First, let’s delete the database-credentials Secret and Pod resources that was created earlier in this module and deployed to the octank namespace in the cluster. After this operation, the only Secret that should exist in that namespace will be that of the token generated by Kubernetes for the default service account associated with the octank namespace.
kubectl delete pod pod-variable pod-volume -n octank kubectl delete secret database-credentials -n octank kubectl get secret -n octank
Now, let’s reuse the Secret created previously to create SealedSecret YAML manifests with kubeseal.
cd ~/environment/secrets kubeseal --format=yaml < secret.yaml > sealed-secret.yaml
An alternative approach is to fetch the public key from the controller and use it offline to seal your Secrets
kubeseal --fetch-cert > public-key-cert.pem kubeseal --cert=public-key-cert.pem --format=yaml < secret.yaml > sealed-secret.yaml
View the contents of the regular Secret and the corresponding SealedSecret with the following commands:
cat secret.yaml cat sealed-secret.yaml
Output of secret.yaml :
Output of sealed-secret.yaml:
Note that the keys in the original Secret, namely, username and password, are not encrypted in the SealedSecret; only their values. You may change the names of these keys, if necessary, in the SealedSecret YAML file and still be able to deploy it successfully to the cluster. However, you cannot change the name and namespace of the SealedSecret. The SealedSecret and Secret must have the same namespace and name.
Now, deploy the SealedSecret to your cluster:
kubectl apply -f sealed-secret.yaml
Looking at the logs of the contoller, you can see that it picks up the SealedSecret custom resource that was just deployed, unseals it to create a regular Secret.
kubectl logs -n kube-system sealed-secrets-controller-7bdbc75d47-5wxvf

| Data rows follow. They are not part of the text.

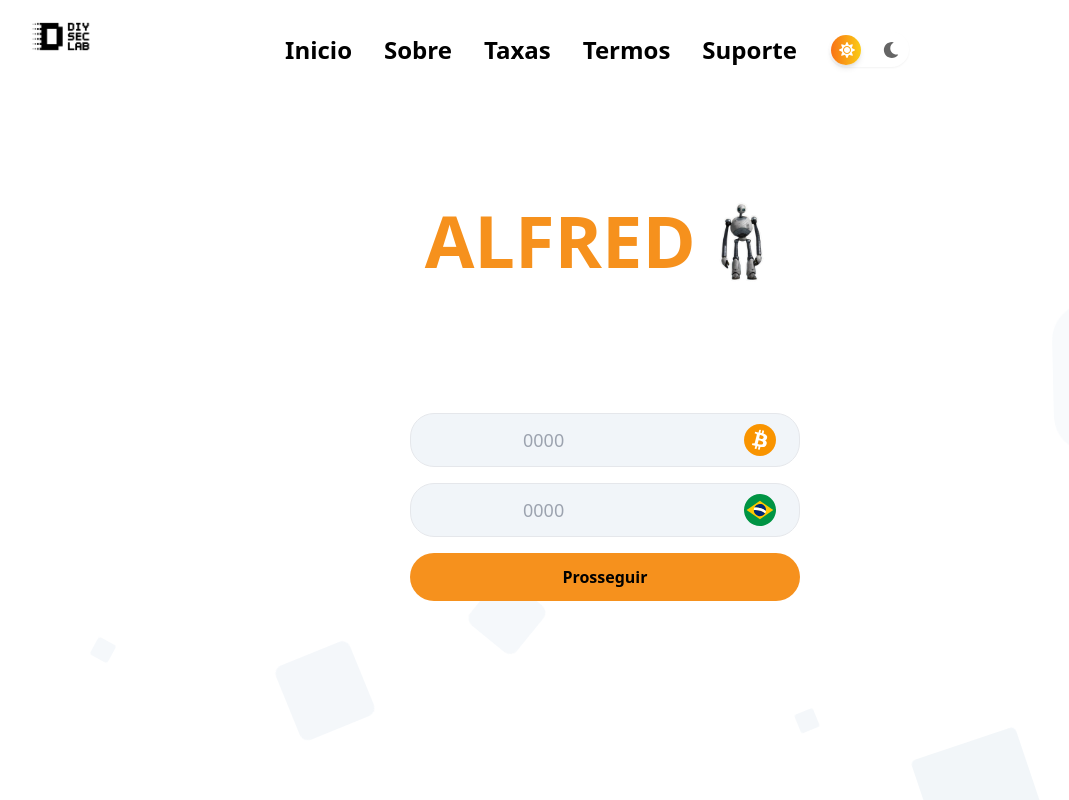
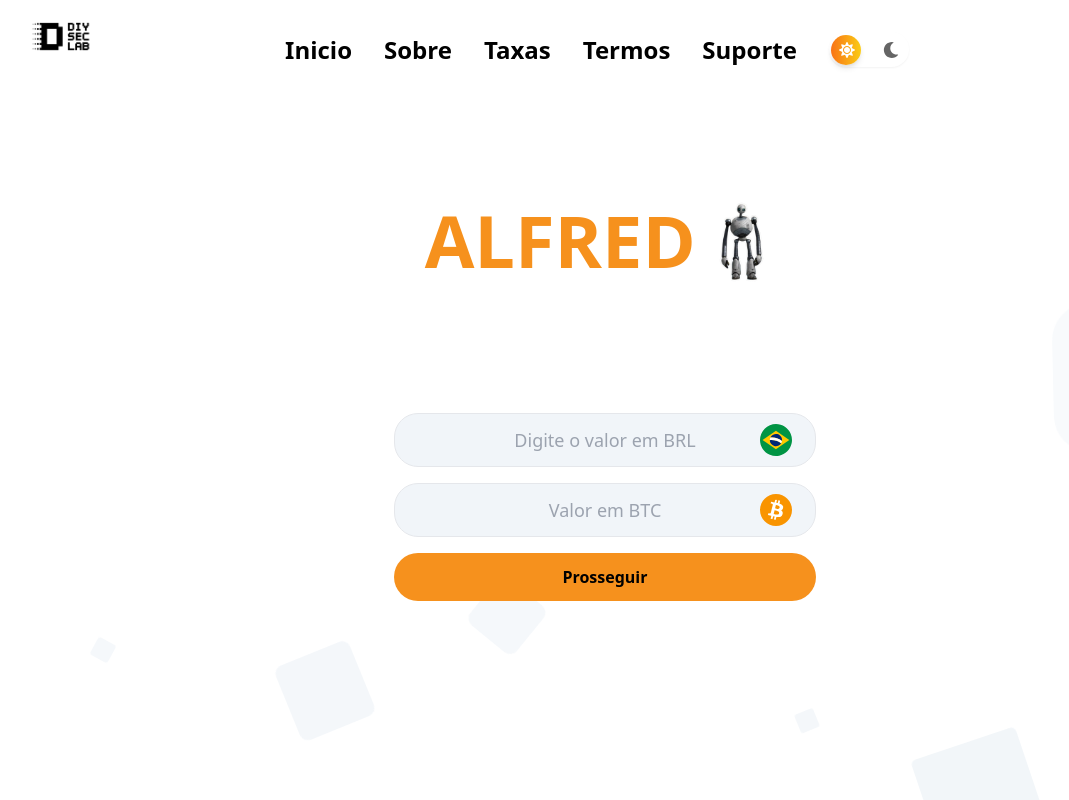
Before and after one commit to Lucasqc04/john-galt, a React (Vite) app: page /1/buy-bitcoin in a window 1280 px wide. Shown: the whole page, without its empty margins (35-1104 px from the left). Built offline with nearby package versions, Linux system fonts and the light colour scheme; no server answers; what @mercadopago/sdk-react, tailwindcss-animated would draw is missing.

Commit message:
feat: create new functiors

```diff
--- a/src/view/screens/BuyBitcoin/BuyBitcoin.tsx
+++ b/src/view/screens/BuyBitcoin/BuyBitcoin.tsx
@@ -1,9 +1,8 @@
-import { useState } from 'react';
+import { useEffect, useState } from 'react';
 import { useNavigate } from 'react-router-dom';
 import Btc from '../../assets/bitcoin.svg';
 import Brl from '../../assets/brl.svg';
 import Alfred from '../../assets/image-alfred-removebg-preview.png';
-import Usd from '../../assets/usd.svg';
 import { BackgroundAnimatedProduct } from '../../components/BackgroundAnimatedProduct';
 import { ROUTES } from '../../routes/Routes';
 import { useCurrentLang } from '../../utils/useCurrentLang';
@@ -12,24 +11,49 @@ import { NavBarBuyBitcoin } from './NavbarBuyBitcoin';
 export default function BuyBitcoin() {
   const { currentLang } = useCurrentLang();
   const navigate = useNavigate();
-  // const [action, setAction] = useState<'Comprar' | 'Vender'>('Comprar');
-  const [currency, setCurrency] = useState<'BRL' | 'USD' | 'BTC'>('BRL');
-  const [isDropdownOpen, setIsDropdownOpen] = useState(false);
 
-  // const toggleAction = () => {
-  //   setAction((prevAction) =>
-  //     prevAction === 'Comprar' ? 'Vender' : 'Comprar',
-  //   );
-  // };
+  const [brlAmount, setBrlAmount] = useState('');
+  const [btcAmount, setBtcAmount] = useState('');
+  const [btcRate, setBtcRate] = useState(0);
 
-  const toggleDropdown = () => {
-    setIsDropdownOpen((prevState) => !prevState);
+  // Fetch Bitcoin rate from CoinGecko
+  useEffect(() => {
+    const fetchBitcoinRate = async () => {
+      try {
+        const response = await fetch(
+          'https://api.coingecko.com/api/v3/simple/price?ids=bitcoin&vs_currencies=brl',
+        );
+        const data = await response.json();
+        setBtcRate(data.bitcoin.brl);
+      } catch (error) {
+        console.error('Error fetching Bitcoin rate:', error);
+      }
+    };
+
+    fetchBitcoinRate();
+  }, []);
+
+  // Format value in BRL
+  const formatBrl = (value: string): string => {
+    const numericValue = value.replace(/\D/g, ''); // Remove non-numeric characters
+    const formattedValue = new Intl.NumberFormat('pt-BR', {
+      style: 'currency',
+      currency: 'BRL',
+    }).format(parseFloat(numericValue) / 100);
+    return numericValue ? formattedValue : '';
   };
 
-  const selectCurrency = (currencyCode: 'BRL' | 'USD' | 'BTC') => {
-    setCurrency(currencyCode);
-    setIsDropdownOpen(false);
+  const handleBrlChange = (e: React.ChangeEvent<HTMLInputElement>) => {
+    const value = e.target.value;
+    const formattedValue = formatBrl(value);
+    setBrlAmount(formattedValue);
+
+    if (btcRate > 0) {
+      const numericValue = parseFloat(value.replace(/\D/g, '')) / 100;
+      setBtcAmount((numericValue / btcRate).toFixed(8));
+    }
   };
+
   const handleOnLink = (path: string, callback?: () => void) => {
     if (callback) {
       callback();
@@ -52,19 +76,24 @@ export default function BuyBitcoin() {
         <div>
           <div className="flex justify-center items-center space-x-4">
             <div className="relative">
-              {/* <button
-                onClick={toggleAction}
-                className={`font-bold absolute left-2 top-1/2 transform -translate-y-1/2 px-4 py-2 rounded-3xl text-black dark:text-white ${
-                  action === 'Comprar' ? 'bg-green-500' : 'bg-red-500'
-                }`}
-              >
-                {action}
-              </button> */}
               <input
-                id="1"
-                type="text"
-                placeholder="0000"
-                className="border pl-28 pr-4 py-3 rounded-3xl text-lg text-black dark:text-white bg-slate-100 dark:bg-slate-700"
+                value={brlAmount}
+                onChange={handleBrlChange}
+                placeholder="Digite o valor em BRL"
+                className="border pl-20 pr-20  py-3 rounded-3xl text-lg text-black dark:text-white bg-slate-100 dark:bg-slate-700 text-center no-arrows"
+              />
+              <button className="absolute right-2 top-1/2 transform -translate-y-1/2 text-white px-4 rounded-full">
+                <img src={Brl} alt="BRL" className="w-8 h-8" />
+              </button>
+            </div>
+          </div>
+          <div className="flex justify-center items-center pt-4">
+            <div className="relative">
+              <input
+                value={btcAmount}
+                readOnly
+                placeholder="Valor em BTC"
+                className="border pl-20 pr-20  py-3 rounded-3xl text-lg text-black dark:text-white bg-slate-100 dark:bg-slate-700 text-center no-arrows"
               />
               <button className="absolute right-2 top-1/2 transform -translate-y-1/2 text-white px-4 rounded-full">
                 <img src={Btc} alt="Bitcoin" className="w-8 h-8" />
@@ -72,50 +101,16 @@ export default function BuyBitcoin() {
             </div>
           </div>
           <div className="flex justify-center items-center pt-4">
-            <div className="relative">
-              <input
-                id="2"
-                type="text"
-                placeholder="0000"
-                className="border pl-28 pr-4 py-3 rounded-3xl text-lg text-black dark:text-white bg-slate-100 dark:bg-slate-700"
-              />
-              <button
-                onClick={toggleDropdown}
-                className="absolute right-2 top-1/2 transform -translate-y-1/2 text-white px-4 rounded-full"
-              >
-                {currency === 'BRL' ? (
-                  <img src={Brl} alt="BRL" className="w-8 h-8" />
-                ) : currency === 'USD' ? (
-                  <img src={Usd} alt="USD" className="w-8 h-8" />
-                ) : (
-                  <img src={Btc} alt="BTC" className="w-8 h-8" />
-                )}
-              </button>
-              {isDropdownOpen && (
-                <div className="absolute right-2 top-full mt-2 w-24 bg-white border border-gray-300 rounded-lg shadow-lg">
-                  <ul>
-                    <li
-                      onClick={() => selectCurrency('BRL')}
-                      className="flex items-center px-3 py-2 hover:bg-gray-100 cursor-pointer"
-                    >
-                      BRL
-                      <img src={Brl} alt="BRL" className="w-8 h-8 ml-1" />
-                    </li>
-                    {/* <li
-                      onClick={() => selectCurrency('USD')}
-                      className="flex items-center px-3 py-2 hover:bg-gray-100 cursor-pointer"
-                    >
-                      USD
-                      <img src={Usd} alt="USD" className="w-8 h-8 ml-1" />
-                    </li> */}
-                  </ul>
-                </div>
-              )}
-            </div>
-          </div>
-          <div className="flex justify-center items-center pt-4">
             <button
-              onClick={() => handleOnLink(ROUTES.buyCheckout.call(currentLang))}
+              onClick={() => {
+                const numericValue =
+                  parseFloat(brlAmount.replace(/\D/g, '')) / 100;
+                if (numericValue >= 500) {
+                  handleOnLink(ROUTES.buyCheckout.call(currentLang));
+                } else {
+                  alert('O valor deve ser maior que R$500 para prosseguir.');
+                }
+              }}
               type="button"
               className="w-[100%] h-12 bg-[#F6911D] text-black dark:text-white rounded-3xl font-bold"
             >
--- a/src/view/screens/BuyBitcoin/BuyCheckout.tsx
+++ b/src/view/screens/BuyBitcoin/BuyCheckout.tsx
@@ -1,11 +1,9 @@
 import { useState } from 'react';
 import { CiCreditCard1 } from 'react-icons/ci';
 import { FaBarcode, FaPix } from 'react-icons/fa6';
+import { SiBitcoincash } from 'react-icons/si';
 import { useNavigate } from 'react-router-dom';
-// import Liquid from '../../assets/lbtc.svg';
 import Lightning from '../../assets/lightning.svg';
-// import Onchain from '../../assets/onchain.svg';
-import { SiBitcoincash } from 'react-icons/si';
 import { BackgroundAnimatedProduct } from '../../components/BackgroundAnimatedProduct';
 import { ROUTES } from '../../routes/Routes';
 import { useCurrentLang } from '../../utils/useCurrentLang';
@@ -34,18 +32,12 @@ export default function BuyCheckout() {
     setIsDropdownOpenMethod((prevState) => !prevState);
   };
 
-  const selectPaymentMethod = (
-    method: 'PIX' | 'Cartão de Crédito' | 'Boleto Bancário',
-  ) => {
+  const selectPaymentMethod = (method: 'PIX') => {
     setPaymentMethod(method);
     setIsDropdownOpenMethod(false);
   };
 
-  const networks = [
-    { name: 'Lightning', icon: Lightning },
-    // { name: 'Onchain', icon: Onchain },
-    // { name: 'Liquid', icon: Liquid },
-  ];
+  const networks = [{ name: 'Lightning', icon: Lightning }];
 
   const handleOnLink = (path: string, callback?: () => void) => {
     if (callback) {
@@ -142,20 +134,6 @@ export default function BuyCheckout() {
                       PIX
                       <FaPix />
                     </li>
-                    <li
-                      onClick={() => selectPaymentMethod('Cartão de Crédito')}
-                      className="flex items-center px-3 py-2 hover:bg-gray-100 cursor-pointer"
-                    >
-                      Cartão de Crédito
-                      <CiCreditCard1 />
-                    </li>
-                    <li
-                      onClick={() => selectPaymentMethod('Boleto Bancário')}
-                      className="flex items-center px-3 py-2 hover:bg-gray-100 cursor-pointer"
-                    >
-                      Boleto Bancário
-                      <FaBarcode />
-                    </li>
                   </ul>
                 </div>
               )}
--- a/src/view/screens/BuyBitcoin/CopyCode.tsx
+++ b/src/view/screens/BuyBitcoin/CopyCode.tsx
@@ -55,7 +55,7 @@ export default function CopyCode() {
           <button
             onClick={() =>
               window.open(
-                'https://api.whatsapp.com/send?phone=+5511919050416&text=Ol%C3%A1,%20Tudo%20bem?%0A%0AEu%20quero%20fazer%20uma%20transa%C3%A7%C3%A3o%20P2P%20com%20Bitcoin...',
+                'https://web.telegram.org/k/#@diyseclab_alfred_bot',
                 '_blank',
               )
             }
```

Verfiy that the database-credentials Secret unsealed from the SealedSecret was deployed by the controller to the octank namespace.
kubectl get secret -n octank database-credentials
Redeploy the pod that reads from the above Secret and verify that the keys have been exposed as environment variables with the correct literal values.
kubectl apply -f pod-variable.yaml kubectl wait -n octank pod/pod-variable --for=condition=Ready kubectl logs -n octank pod-variable
The YAML file, sealed-secret.yaml, that pertains to the SealedSecret is safe to be stored in a Git repository along with YAML manifests pertaining to other Kubernetes resources such as DaemonSets, Deployments, ConfigMaps etc. deployed in the cluster. You can then use a GitOps workflow to manage the deployment of these resources to your cluster. The YAML file, secret.yaml, that pertains to the Secret may be deleted because it is never used in any subsequent workflows.